The N.C. Department of Environment and Natural Resources hosted the meeting in Raleigh with Gov. Pat McCrory in attendance. Members of the media were allowed to participate in a Q&A session with McCrory at the end of the meeting.
“Increasing availability of natural gas will strengthen our economy and contribute to economic prosperity for decades to come,” McCrory said in a statement explaining the purpose of the meeting.
Several environmental groups requested to be present, but Crystal Feldman, energy spokeswoman of the N.C. DENR, said in an email all industry representatives and special interest group requests were denied.

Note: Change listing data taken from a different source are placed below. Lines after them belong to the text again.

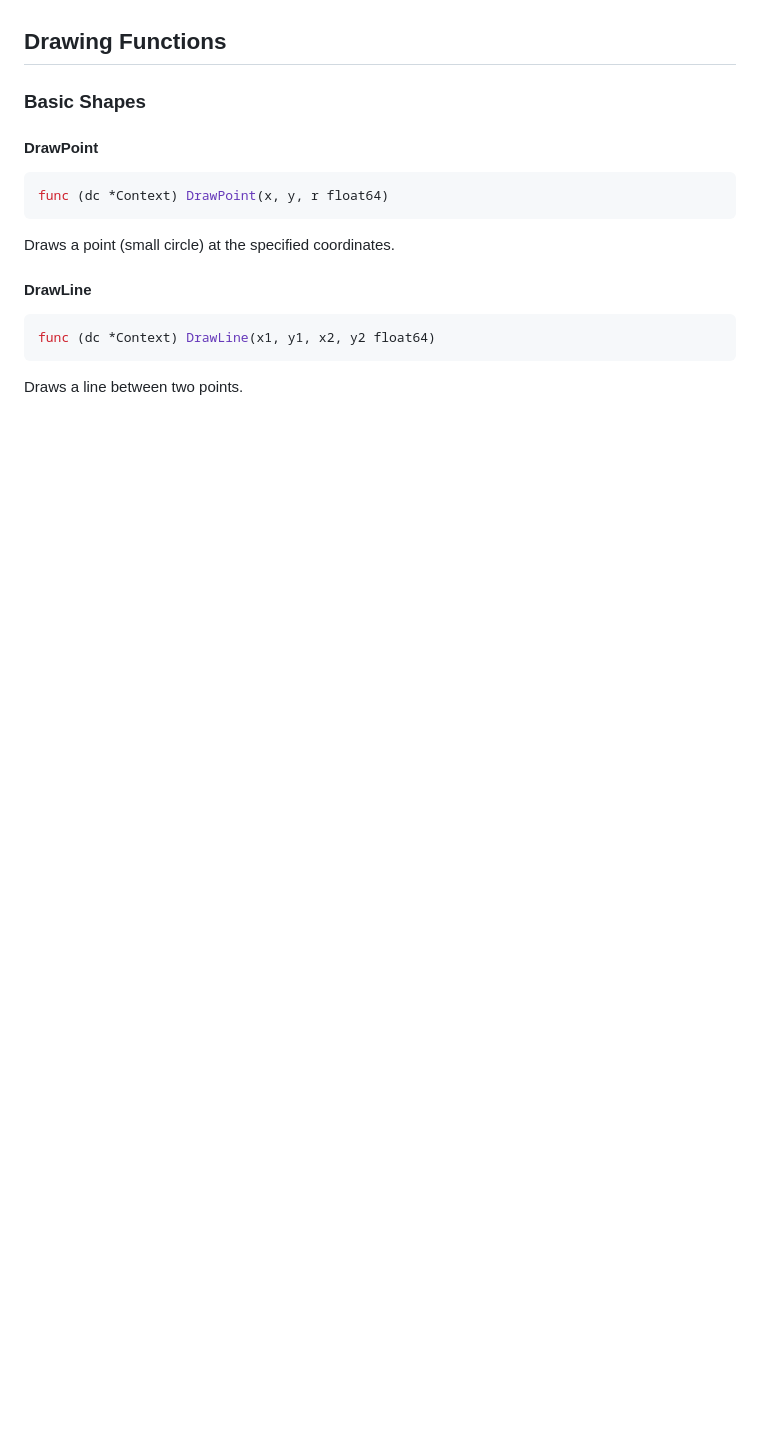
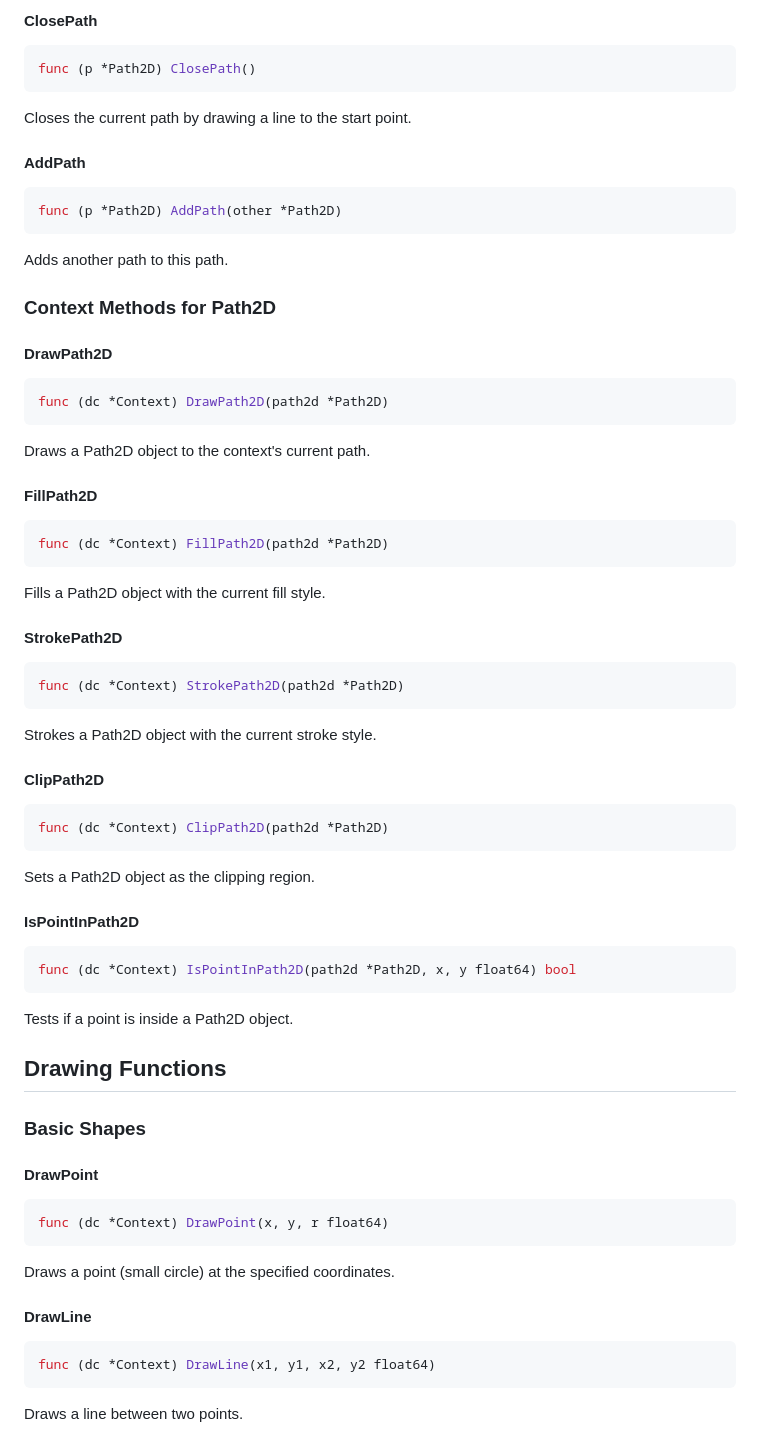
Before and after one commit to GrandpaEJ/advancegg, a Markdown page: docs/api-reference.md, the part around one of its changes. GitHub-like rendering; blank space fills up the shorter version.

Commit message:
update docs with Path2D info

````diff
--- a/docs/api-reference.md
+++ b/docs/api-reference.md
@@ -22,3 +89,46 @@ Creates a new context for an RGBA image.
+#### ClosePath
+```go
+func (p *Path2D) ClosePath()
+```
+Closes the current path by drawing a line to the start point.
+
+#### AddPath
+```go
+func (p *Path2D) AddPath(other *Path2D)
+```
+Adds another path to this path.
+
+### Context Methods for Path2D
+
+#### DrawPath2D
+```go
+func (dc *Context) DrawPath2D(path2d *Path2D)
+```
+Draws a Path2D object to the context's current path.
+
+#### FillPath2D
+```go
+func (dc *Context) FillPath2D(path2d *Path2D)
+```
+Fills a Path2D object with the current fill style.
+
+#### StrokePath2D
+```go
+func (dc *Context) StrokePath2D(path2d *Path2D)
+```
+Strokes a Path2D object with the current stroke style.
+
+#### ClipPath2D
+```go
+func (dc *Context) ClipPath2D(path2d *Path2D)
+```
+Sets a Path2D object as the clipping region.
+
+#### IsPointInPath2D
+```go
+func (dc *Context) IsPointInPath2D(path2d *Path2D, x, y float64) bool
+```
+Tests if a point is inside a Path2D object.
 
 ## Drawing Functions
 
````
Also changed, not shown: other parts of docs/api-reference.md (+67 -0 lines), docs/examples.md (+74 -0 lines).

“The agenda and format was collectively developed by participating federal and state agencies,” she said. “No attendee was directly employed by industry.”
Under North Carolina’s Open Meetings Law, gatherings of public bodies are “official meetings” and must be open to the public when hearings, votes or deliberations are occurring, though informal meetings of members of a public body don’t have to be open.
Employees from both the Southern Environmental Law Center and Oceana said groups representing oil and gas companies were at the meeting to discuss the possibility of oil drilling on Atlantic coastlines.